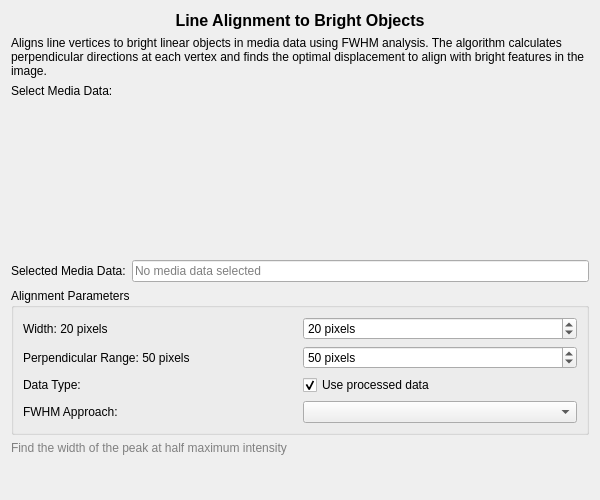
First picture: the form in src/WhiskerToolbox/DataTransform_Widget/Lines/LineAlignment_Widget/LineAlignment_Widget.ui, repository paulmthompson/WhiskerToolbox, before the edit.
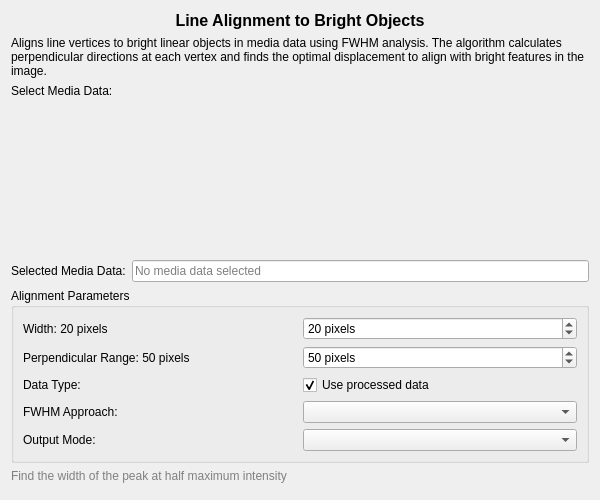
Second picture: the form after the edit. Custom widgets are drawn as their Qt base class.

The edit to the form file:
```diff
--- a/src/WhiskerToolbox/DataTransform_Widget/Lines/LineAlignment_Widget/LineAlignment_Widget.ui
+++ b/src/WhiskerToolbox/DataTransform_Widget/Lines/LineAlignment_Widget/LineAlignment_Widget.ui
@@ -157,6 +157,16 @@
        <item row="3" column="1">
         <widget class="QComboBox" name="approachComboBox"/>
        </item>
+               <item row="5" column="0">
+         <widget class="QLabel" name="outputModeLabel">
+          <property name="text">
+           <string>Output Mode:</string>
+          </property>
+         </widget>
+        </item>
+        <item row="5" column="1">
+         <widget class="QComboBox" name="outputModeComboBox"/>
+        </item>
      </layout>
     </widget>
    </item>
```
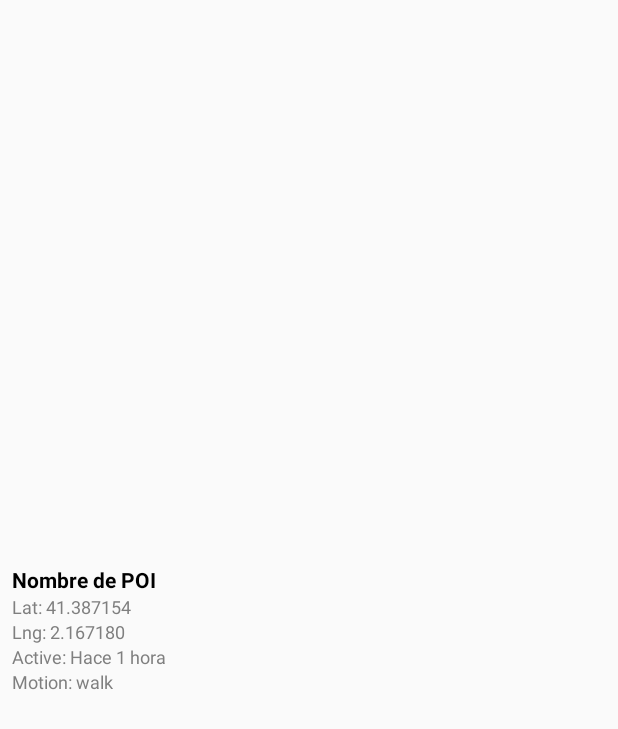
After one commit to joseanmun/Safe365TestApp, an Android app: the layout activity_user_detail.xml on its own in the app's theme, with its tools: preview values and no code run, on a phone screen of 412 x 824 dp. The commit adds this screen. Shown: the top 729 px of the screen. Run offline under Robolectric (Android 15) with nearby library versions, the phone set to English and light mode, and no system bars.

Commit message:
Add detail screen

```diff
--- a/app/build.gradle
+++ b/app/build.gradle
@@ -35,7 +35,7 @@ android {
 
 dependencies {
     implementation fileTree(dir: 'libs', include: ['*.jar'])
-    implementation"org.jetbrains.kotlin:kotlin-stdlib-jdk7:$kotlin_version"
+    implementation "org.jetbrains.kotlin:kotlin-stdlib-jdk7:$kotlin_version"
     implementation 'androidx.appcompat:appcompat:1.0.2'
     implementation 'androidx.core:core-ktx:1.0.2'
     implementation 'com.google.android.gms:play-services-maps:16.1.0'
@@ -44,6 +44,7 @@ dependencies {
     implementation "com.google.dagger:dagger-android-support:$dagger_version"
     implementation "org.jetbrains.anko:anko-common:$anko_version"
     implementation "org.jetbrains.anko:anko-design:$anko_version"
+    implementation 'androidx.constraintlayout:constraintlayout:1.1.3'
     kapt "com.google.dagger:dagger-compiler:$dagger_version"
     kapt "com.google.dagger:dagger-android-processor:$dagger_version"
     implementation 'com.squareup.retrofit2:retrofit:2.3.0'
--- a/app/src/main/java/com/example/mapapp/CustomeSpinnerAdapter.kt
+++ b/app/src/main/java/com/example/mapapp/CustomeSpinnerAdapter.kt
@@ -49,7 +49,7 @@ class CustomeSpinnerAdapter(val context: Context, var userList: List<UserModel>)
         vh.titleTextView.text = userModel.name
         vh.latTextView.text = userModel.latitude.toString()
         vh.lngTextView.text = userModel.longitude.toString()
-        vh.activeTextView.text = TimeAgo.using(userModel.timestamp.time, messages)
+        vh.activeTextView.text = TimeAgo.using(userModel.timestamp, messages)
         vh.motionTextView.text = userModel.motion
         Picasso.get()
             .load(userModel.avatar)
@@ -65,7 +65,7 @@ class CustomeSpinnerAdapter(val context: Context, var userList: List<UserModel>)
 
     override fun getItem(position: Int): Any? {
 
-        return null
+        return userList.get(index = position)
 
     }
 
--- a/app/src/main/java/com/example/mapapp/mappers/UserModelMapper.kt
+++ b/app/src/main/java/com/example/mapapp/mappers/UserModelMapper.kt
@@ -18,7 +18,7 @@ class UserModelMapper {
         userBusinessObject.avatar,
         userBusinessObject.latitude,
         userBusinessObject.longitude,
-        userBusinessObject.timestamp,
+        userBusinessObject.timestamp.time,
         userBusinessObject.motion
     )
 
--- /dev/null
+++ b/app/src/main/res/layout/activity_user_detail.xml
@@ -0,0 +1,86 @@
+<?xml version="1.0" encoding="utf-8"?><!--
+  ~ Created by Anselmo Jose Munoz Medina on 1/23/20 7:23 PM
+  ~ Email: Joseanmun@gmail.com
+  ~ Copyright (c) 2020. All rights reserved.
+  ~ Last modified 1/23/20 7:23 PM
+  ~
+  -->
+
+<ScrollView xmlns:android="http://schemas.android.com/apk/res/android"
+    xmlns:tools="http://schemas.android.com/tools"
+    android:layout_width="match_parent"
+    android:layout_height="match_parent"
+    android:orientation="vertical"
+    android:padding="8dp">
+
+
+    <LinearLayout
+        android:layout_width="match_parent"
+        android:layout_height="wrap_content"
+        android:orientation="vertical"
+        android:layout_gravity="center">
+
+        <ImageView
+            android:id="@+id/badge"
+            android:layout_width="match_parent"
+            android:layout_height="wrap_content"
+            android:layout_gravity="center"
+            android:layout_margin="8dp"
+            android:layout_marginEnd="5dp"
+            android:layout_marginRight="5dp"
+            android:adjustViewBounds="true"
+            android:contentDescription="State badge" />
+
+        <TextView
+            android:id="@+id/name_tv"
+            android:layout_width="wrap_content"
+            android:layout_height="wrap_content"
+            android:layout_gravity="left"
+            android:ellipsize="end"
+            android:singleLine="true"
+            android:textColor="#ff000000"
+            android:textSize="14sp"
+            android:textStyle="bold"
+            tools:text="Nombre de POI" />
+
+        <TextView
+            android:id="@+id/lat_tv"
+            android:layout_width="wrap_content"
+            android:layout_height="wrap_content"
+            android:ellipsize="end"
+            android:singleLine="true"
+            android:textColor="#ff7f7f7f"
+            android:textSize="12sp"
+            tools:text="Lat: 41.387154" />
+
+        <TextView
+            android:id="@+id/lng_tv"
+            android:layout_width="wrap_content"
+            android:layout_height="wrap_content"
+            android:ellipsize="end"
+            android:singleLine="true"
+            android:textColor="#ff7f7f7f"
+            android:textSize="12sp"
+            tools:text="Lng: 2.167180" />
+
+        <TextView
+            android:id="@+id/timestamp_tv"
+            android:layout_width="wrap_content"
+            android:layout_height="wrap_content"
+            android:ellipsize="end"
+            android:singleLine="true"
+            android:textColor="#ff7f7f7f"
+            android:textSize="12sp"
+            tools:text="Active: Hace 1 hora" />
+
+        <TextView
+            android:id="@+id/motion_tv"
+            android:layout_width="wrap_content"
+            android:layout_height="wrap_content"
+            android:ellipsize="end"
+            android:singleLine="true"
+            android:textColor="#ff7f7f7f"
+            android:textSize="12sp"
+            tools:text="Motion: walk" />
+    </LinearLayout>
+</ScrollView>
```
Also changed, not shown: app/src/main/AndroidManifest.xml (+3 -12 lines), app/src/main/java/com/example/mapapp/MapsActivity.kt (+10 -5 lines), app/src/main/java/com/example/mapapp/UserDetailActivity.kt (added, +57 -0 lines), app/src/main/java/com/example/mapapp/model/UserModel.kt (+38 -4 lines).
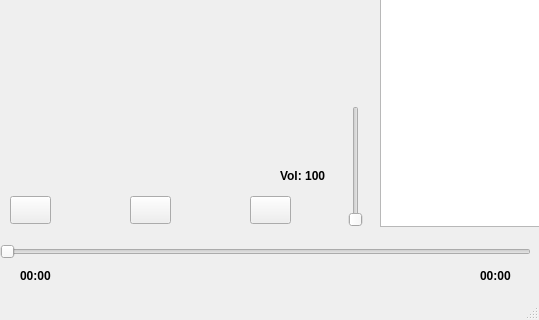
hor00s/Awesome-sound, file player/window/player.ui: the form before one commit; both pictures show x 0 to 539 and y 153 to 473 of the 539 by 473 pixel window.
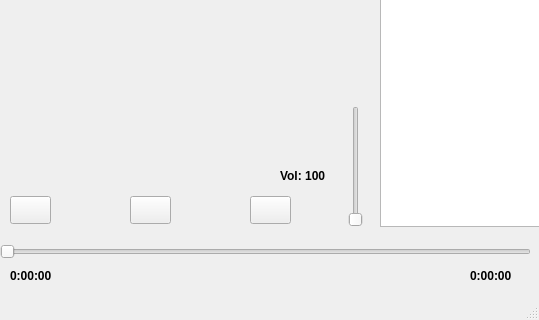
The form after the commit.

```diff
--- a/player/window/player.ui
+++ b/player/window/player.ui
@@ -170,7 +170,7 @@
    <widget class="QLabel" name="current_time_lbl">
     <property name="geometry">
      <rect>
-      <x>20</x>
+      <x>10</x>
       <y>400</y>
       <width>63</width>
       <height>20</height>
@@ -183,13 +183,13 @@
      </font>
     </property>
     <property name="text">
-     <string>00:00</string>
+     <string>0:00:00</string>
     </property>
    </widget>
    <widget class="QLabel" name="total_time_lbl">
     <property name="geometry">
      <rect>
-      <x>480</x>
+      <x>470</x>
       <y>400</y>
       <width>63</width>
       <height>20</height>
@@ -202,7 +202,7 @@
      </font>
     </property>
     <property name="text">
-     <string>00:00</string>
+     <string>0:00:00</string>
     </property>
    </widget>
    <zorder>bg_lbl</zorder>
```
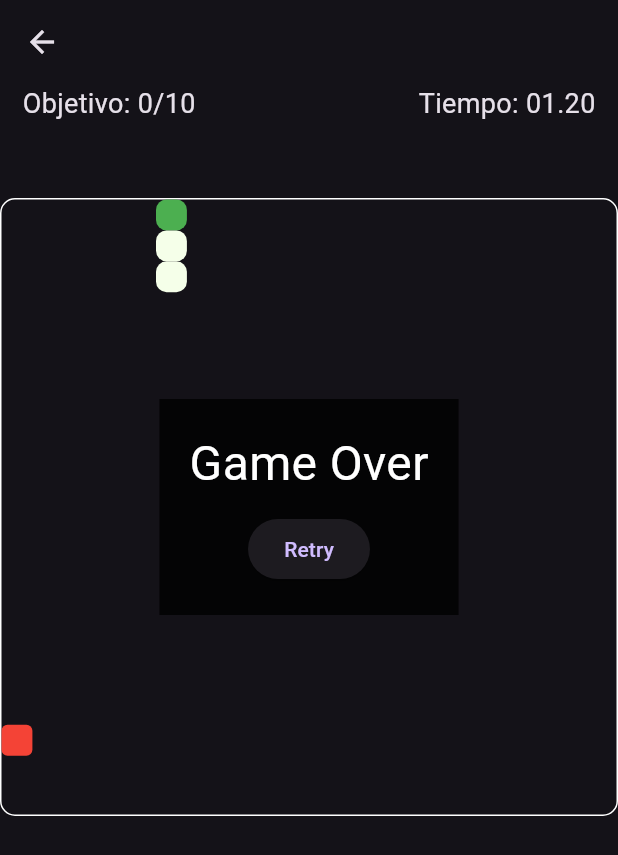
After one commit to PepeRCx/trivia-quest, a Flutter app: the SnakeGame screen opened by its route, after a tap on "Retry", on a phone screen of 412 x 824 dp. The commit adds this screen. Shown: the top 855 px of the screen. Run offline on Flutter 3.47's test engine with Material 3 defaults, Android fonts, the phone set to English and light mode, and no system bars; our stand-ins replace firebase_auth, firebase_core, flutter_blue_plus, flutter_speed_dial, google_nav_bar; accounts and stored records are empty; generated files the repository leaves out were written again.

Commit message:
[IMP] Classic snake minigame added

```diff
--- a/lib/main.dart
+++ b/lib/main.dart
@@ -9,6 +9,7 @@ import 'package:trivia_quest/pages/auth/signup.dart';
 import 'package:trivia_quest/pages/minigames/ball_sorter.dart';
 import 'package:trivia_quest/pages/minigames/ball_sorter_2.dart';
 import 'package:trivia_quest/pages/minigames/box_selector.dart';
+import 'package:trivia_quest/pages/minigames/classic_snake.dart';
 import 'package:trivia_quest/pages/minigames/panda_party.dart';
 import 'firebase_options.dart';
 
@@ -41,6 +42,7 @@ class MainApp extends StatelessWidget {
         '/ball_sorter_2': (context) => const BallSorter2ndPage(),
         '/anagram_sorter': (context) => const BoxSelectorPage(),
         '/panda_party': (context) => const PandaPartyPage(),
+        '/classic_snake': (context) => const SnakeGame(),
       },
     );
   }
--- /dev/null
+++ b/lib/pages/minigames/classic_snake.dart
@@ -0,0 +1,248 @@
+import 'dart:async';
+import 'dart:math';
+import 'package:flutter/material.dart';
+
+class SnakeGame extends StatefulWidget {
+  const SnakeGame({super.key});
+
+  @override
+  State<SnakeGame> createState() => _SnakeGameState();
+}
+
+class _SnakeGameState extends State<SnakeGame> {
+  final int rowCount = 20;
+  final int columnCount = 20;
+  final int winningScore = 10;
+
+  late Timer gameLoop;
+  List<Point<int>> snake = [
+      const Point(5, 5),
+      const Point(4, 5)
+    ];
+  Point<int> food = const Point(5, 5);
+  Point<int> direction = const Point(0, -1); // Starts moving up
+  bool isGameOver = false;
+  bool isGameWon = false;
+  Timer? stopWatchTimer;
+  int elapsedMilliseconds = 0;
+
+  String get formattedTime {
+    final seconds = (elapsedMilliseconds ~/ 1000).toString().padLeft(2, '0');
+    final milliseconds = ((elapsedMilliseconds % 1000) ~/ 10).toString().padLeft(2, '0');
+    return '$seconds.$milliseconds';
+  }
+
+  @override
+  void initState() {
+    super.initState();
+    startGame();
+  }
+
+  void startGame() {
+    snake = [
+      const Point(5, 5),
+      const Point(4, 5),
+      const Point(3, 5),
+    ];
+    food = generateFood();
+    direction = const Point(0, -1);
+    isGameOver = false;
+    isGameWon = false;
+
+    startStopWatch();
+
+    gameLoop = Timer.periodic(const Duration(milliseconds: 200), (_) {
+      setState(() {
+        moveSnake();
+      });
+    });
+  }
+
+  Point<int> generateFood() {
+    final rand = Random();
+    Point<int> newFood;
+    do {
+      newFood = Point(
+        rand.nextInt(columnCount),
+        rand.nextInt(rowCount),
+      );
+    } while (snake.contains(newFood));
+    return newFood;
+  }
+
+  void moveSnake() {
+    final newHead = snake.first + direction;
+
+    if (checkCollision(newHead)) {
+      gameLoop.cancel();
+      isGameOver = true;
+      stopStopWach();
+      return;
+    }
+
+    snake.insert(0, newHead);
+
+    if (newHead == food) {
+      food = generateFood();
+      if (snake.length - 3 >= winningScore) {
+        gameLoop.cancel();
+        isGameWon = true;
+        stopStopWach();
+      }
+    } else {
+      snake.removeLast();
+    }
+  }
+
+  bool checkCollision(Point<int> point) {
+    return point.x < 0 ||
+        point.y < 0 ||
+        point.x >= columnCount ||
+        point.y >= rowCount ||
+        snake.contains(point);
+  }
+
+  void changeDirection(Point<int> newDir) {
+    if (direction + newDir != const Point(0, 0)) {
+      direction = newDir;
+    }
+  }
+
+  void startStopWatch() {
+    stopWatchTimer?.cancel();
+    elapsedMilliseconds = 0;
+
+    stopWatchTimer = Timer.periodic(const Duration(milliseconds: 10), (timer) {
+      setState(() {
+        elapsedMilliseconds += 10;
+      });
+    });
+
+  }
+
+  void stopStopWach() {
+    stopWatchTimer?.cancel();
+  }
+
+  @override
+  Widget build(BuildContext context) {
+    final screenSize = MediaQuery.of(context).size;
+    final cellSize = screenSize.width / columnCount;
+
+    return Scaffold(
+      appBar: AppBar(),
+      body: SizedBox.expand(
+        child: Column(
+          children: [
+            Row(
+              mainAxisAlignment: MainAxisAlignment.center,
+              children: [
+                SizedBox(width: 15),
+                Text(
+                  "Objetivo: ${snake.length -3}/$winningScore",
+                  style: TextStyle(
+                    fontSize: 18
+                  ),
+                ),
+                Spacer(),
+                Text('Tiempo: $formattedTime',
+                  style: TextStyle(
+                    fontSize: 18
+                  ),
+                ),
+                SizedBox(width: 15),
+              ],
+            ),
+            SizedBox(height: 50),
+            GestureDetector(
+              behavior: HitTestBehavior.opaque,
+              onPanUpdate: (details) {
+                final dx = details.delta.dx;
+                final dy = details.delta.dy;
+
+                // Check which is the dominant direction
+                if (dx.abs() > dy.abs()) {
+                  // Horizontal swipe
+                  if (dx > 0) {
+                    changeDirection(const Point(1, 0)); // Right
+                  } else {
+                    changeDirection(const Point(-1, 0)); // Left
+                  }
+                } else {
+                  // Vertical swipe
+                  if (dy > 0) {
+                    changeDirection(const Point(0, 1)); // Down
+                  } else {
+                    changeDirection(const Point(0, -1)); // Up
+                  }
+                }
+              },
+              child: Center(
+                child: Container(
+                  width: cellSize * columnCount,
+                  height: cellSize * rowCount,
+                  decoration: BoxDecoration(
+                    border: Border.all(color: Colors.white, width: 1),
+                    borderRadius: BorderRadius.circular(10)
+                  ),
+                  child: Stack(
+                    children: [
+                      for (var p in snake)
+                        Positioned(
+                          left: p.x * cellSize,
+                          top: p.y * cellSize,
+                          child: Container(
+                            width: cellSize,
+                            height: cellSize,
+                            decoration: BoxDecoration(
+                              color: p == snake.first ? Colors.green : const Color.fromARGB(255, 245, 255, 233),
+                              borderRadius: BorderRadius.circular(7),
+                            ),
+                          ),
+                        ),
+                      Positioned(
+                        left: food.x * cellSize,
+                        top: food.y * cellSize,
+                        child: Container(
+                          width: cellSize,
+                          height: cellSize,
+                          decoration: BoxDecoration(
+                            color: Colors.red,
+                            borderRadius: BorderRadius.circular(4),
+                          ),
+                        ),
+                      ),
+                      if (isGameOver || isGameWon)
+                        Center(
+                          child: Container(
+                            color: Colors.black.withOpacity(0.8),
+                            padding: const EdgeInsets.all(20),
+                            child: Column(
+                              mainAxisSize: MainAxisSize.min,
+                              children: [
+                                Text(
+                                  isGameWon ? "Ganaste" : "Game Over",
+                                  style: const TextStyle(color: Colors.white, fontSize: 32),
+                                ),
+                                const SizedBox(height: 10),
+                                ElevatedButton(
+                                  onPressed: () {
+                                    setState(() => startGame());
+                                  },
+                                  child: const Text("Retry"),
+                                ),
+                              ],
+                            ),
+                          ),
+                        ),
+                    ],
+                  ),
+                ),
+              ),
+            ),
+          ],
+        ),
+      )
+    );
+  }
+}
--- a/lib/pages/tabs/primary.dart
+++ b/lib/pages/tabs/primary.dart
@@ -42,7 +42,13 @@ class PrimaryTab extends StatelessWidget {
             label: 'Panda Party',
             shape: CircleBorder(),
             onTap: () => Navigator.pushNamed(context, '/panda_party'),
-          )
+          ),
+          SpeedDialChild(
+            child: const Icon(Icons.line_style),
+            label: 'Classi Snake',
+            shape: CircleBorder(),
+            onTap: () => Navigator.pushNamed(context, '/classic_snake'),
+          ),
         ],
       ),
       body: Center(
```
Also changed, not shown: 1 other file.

----------------

### What is required
Whenever the word "xmlns" appears in a line of the data above, that line counts. Say how many lines count, and nothing more.

### Expected answer
2